▶ Records from a data source:

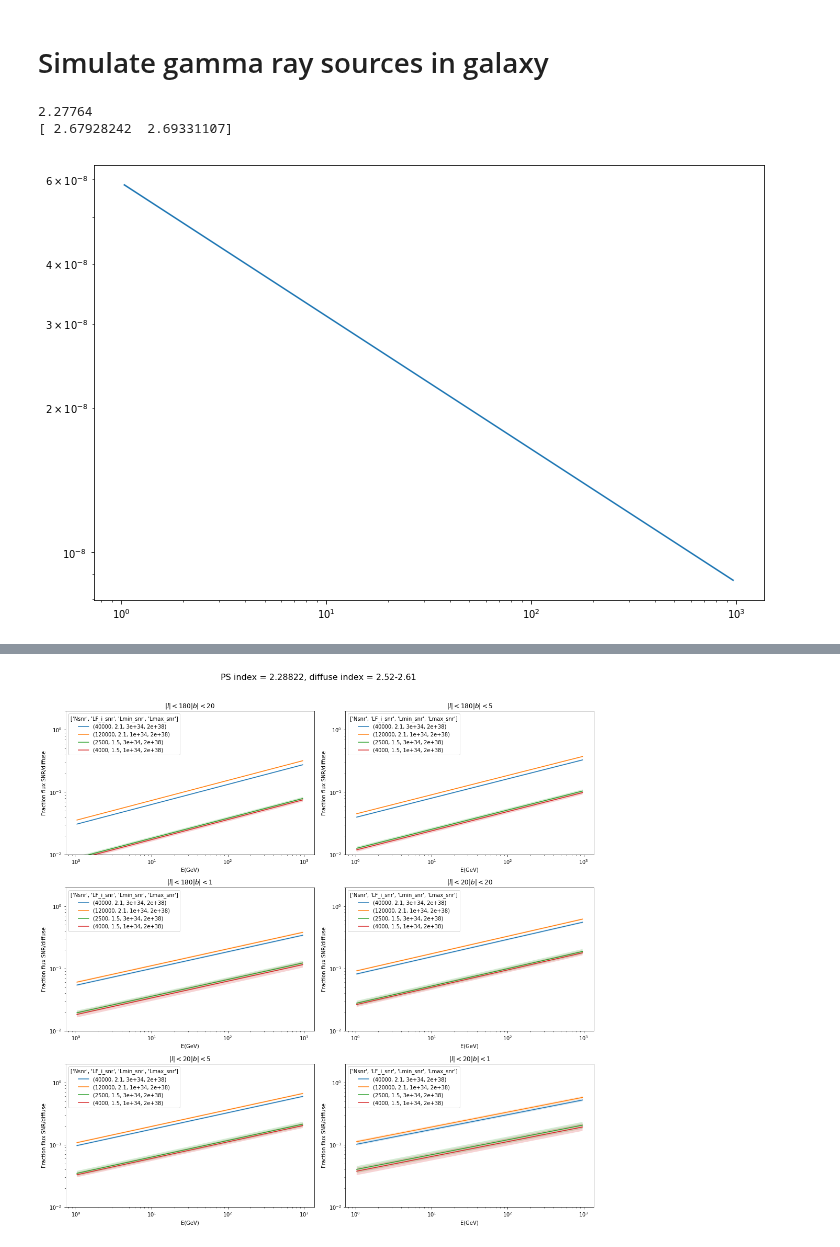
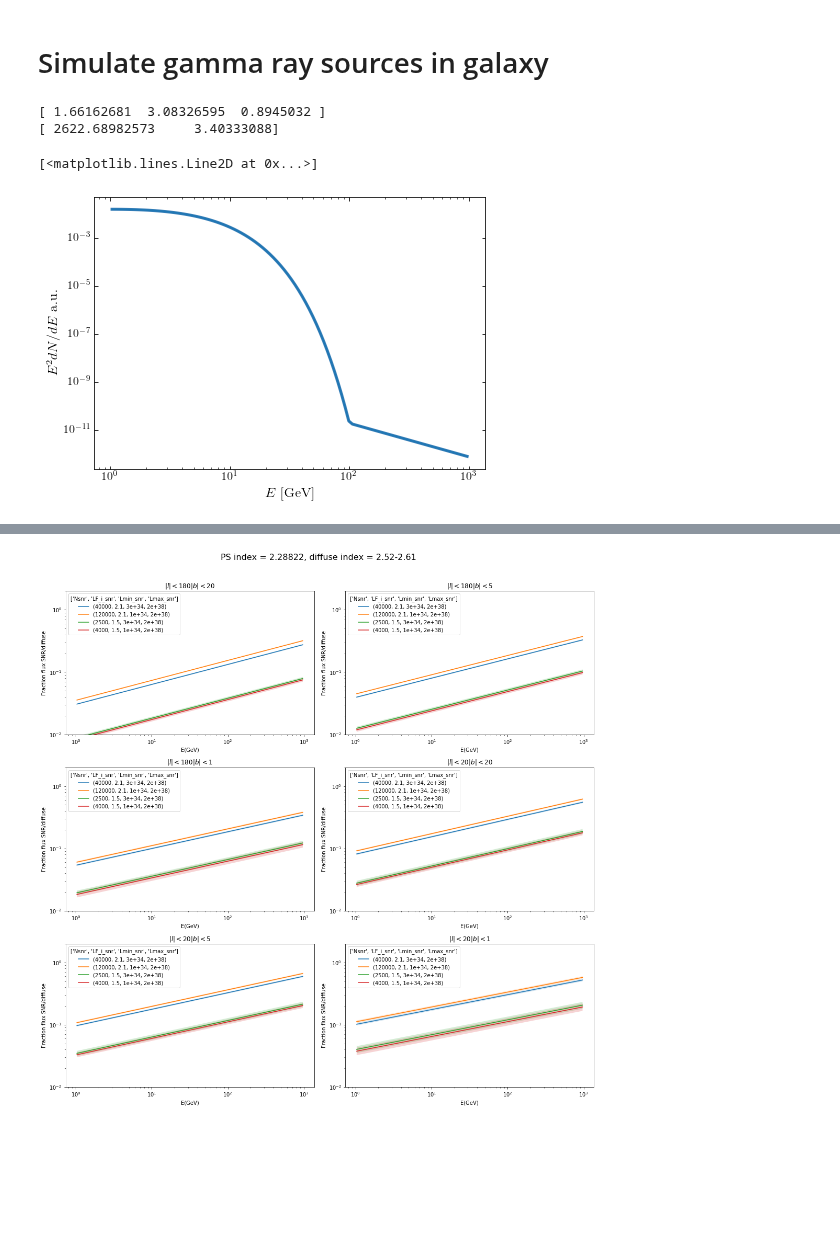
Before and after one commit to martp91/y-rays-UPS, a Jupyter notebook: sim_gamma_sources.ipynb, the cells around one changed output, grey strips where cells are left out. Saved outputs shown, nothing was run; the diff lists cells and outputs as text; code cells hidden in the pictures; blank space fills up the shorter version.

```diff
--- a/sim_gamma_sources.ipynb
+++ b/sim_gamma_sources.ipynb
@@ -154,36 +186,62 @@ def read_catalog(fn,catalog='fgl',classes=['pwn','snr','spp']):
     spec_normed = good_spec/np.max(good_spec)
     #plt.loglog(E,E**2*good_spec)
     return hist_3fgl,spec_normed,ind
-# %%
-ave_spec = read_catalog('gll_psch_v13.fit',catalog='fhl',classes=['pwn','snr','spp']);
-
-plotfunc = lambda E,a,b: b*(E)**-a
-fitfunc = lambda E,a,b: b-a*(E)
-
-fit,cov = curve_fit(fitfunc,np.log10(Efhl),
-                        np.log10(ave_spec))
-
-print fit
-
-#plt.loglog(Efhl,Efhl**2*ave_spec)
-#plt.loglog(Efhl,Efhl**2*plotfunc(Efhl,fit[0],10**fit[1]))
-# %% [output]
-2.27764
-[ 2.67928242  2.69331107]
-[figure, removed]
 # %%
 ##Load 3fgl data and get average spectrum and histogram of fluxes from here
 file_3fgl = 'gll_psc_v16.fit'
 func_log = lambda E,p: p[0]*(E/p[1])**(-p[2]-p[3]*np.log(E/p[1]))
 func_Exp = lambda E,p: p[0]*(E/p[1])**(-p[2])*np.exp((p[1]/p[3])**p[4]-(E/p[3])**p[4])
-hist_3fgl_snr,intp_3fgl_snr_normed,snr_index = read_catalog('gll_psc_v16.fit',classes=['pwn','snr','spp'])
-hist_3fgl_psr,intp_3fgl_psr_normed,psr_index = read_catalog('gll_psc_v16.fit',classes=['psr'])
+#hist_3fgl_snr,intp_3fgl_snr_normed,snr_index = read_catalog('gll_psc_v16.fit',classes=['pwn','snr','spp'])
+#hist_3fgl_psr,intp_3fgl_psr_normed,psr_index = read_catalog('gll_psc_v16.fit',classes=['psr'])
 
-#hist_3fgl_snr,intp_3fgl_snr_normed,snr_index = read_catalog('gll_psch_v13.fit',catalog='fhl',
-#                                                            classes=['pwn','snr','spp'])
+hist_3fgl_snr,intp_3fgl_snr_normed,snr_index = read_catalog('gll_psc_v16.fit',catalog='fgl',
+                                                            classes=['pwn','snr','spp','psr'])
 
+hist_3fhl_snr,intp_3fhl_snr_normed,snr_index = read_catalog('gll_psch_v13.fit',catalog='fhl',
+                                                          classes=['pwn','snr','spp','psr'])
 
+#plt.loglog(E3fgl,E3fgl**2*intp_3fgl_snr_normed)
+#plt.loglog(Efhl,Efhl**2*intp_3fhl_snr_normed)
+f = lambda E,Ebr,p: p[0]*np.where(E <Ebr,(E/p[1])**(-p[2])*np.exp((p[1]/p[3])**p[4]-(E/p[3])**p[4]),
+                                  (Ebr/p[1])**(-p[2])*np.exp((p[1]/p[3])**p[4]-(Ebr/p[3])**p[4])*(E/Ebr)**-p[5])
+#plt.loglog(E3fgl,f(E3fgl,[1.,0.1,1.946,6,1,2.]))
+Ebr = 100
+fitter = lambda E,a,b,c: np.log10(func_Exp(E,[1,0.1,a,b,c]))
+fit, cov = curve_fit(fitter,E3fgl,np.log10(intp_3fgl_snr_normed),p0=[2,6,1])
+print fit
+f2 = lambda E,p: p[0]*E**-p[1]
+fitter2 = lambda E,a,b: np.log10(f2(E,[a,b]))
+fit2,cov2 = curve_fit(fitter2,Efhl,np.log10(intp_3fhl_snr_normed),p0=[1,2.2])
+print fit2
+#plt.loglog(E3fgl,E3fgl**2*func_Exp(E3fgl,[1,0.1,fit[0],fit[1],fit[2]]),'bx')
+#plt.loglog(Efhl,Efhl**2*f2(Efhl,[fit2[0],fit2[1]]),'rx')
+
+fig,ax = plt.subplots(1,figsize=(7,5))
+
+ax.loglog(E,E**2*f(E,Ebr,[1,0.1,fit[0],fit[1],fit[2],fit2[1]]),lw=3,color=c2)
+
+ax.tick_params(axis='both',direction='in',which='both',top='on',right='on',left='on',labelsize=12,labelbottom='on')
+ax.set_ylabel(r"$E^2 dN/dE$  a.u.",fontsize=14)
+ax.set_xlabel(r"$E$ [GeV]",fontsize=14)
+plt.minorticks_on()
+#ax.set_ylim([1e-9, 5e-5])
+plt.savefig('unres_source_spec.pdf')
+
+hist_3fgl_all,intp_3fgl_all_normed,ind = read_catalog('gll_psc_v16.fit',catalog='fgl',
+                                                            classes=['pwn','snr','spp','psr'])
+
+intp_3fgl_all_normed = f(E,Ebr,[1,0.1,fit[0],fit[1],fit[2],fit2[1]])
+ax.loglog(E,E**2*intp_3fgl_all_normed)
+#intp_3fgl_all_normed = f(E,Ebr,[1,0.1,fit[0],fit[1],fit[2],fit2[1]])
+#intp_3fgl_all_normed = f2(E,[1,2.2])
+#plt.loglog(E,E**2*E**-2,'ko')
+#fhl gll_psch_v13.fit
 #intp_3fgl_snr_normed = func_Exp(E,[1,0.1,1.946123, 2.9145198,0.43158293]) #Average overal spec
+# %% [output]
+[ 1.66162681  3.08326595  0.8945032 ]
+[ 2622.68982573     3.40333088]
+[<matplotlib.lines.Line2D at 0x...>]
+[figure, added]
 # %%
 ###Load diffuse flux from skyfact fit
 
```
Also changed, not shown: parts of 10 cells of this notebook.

...

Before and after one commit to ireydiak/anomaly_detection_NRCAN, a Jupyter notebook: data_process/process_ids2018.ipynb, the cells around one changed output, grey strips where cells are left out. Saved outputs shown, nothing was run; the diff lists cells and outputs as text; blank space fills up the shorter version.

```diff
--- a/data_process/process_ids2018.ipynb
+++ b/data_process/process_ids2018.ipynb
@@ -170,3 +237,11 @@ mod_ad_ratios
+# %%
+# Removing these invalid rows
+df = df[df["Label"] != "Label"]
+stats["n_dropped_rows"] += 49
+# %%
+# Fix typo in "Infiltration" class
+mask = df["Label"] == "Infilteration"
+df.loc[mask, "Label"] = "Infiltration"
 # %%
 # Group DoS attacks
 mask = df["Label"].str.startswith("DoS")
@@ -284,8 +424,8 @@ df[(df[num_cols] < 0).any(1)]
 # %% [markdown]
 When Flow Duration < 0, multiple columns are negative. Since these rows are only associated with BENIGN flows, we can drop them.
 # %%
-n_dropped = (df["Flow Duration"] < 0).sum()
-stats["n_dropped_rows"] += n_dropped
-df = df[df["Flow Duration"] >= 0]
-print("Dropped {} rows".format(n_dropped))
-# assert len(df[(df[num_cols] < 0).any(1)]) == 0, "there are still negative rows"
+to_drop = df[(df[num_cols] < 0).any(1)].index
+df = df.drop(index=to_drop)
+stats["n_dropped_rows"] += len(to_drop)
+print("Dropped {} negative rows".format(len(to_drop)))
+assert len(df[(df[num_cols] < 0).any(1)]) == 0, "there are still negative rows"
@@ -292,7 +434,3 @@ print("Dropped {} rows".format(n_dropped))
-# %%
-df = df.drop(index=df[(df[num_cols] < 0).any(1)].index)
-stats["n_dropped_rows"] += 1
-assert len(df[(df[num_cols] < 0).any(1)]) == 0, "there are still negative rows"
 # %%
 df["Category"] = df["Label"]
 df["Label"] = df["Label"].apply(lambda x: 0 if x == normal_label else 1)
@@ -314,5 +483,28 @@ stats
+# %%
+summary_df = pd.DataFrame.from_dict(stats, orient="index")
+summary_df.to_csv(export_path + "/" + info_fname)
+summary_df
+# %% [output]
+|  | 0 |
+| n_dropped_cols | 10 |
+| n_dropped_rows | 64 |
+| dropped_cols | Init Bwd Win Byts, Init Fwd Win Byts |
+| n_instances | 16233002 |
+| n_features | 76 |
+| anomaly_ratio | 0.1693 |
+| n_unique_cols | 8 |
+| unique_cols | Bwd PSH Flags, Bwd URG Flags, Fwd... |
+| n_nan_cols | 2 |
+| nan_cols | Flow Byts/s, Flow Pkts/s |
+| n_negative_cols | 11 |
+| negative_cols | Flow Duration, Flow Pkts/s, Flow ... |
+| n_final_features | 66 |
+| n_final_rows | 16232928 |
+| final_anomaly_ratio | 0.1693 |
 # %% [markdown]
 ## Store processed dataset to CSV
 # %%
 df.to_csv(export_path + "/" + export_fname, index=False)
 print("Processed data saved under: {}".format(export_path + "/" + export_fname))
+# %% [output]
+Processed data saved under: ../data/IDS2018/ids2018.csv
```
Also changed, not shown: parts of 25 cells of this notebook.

---

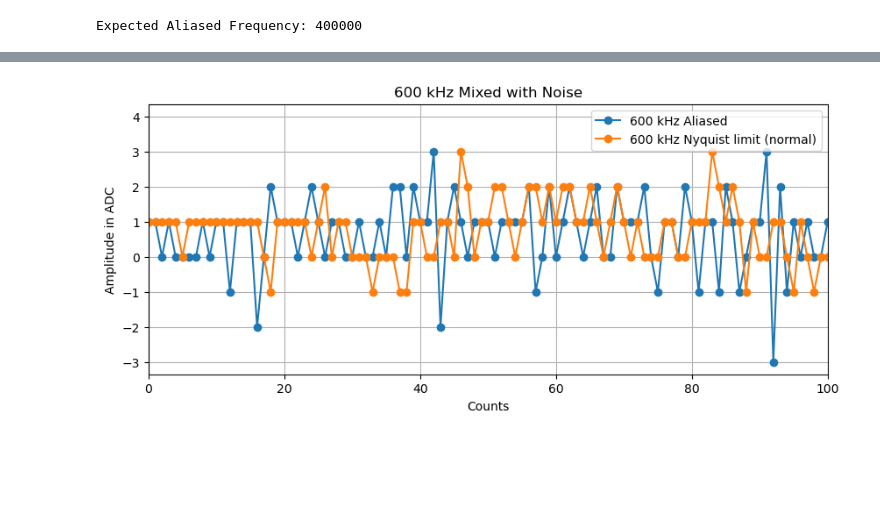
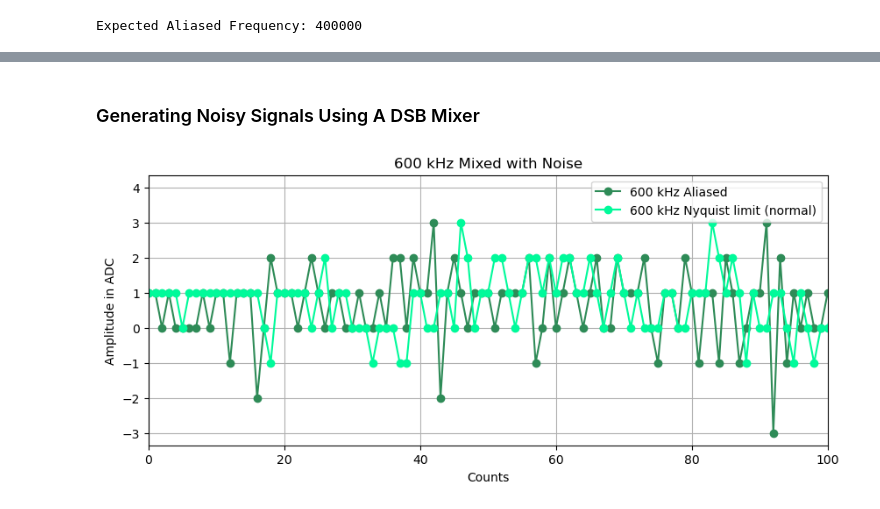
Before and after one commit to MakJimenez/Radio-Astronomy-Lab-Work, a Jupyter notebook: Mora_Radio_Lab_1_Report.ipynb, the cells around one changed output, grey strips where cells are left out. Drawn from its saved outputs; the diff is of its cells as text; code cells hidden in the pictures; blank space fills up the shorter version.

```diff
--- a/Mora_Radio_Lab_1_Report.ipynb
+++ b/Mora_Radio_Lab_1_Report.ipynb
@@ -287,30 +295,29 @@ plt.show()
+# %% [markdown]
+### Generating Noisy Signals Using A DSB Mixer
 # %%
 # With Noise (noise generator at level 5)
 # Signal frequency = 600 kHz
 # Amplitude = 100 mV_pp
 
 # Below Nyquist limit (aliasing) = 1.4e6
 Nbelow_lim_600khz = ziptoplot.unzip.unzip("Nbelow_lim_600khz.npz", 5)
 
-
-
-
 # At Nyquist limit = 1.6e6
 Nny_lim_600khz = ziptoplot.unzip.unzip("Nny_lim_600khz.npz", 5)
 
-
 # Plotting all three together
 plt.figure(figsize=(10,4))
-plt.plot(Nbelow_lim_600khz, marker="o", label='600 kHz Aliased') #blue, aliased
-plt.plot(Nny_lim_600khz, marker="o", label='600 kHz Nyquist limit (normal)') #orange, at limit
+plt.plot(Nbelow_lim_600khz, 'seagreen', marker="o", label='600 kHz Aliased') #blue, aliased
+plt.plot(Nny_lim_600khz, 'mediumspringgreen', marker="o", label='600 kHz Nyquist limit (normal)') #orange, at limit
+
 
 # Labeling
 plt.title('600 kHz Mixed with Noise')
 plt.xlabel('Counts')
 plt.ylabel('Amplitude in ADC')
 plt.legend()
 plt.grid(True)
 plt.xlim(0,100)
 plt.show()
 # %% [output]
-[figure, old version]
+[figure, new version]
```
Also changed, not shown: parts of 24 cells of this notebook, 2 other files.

▶ Required work:
From the entries above, copy every line where the word "output" shows up.

▶ Solution for this exercise:
Before and after one commit to martp91/y-rays-UPS, a Jupyter notebook: sim_gamma_sources.ipynb, the cells around one changed output, grey strips where cells are left out. Saved outputs shown, nothing was run; the diff lists cells and outputs as text; code cells hidden in the pictures; blank space fills up the shorter version.
-# %% [output]
+# %% [output]
Before and after one commit to ireydiak/anomaly_detection_NRCAN, a Jupyter notebook: data_process/process_ids2018.ipynb, the cells around one changed output, grey strips where cells are left out. Saved outputs shown, nothing was run; the diff lists cells and outputs as text; blank space fills up the shorter version.
+# %% [output]
+# %% [output]
Before and after one commit to MakJimenez/Radio-Astronomy-Lab-Work, a Jupyter notebook: Mora_Radio_Lab_1_Report.ipynb, the cells around one changed output, grey strips where cells are left out. Drawn from its saved outputs; the diff is of its cells as text; code cells hidden in the pictures; blank space fills up the shorter version.
 # %% [output]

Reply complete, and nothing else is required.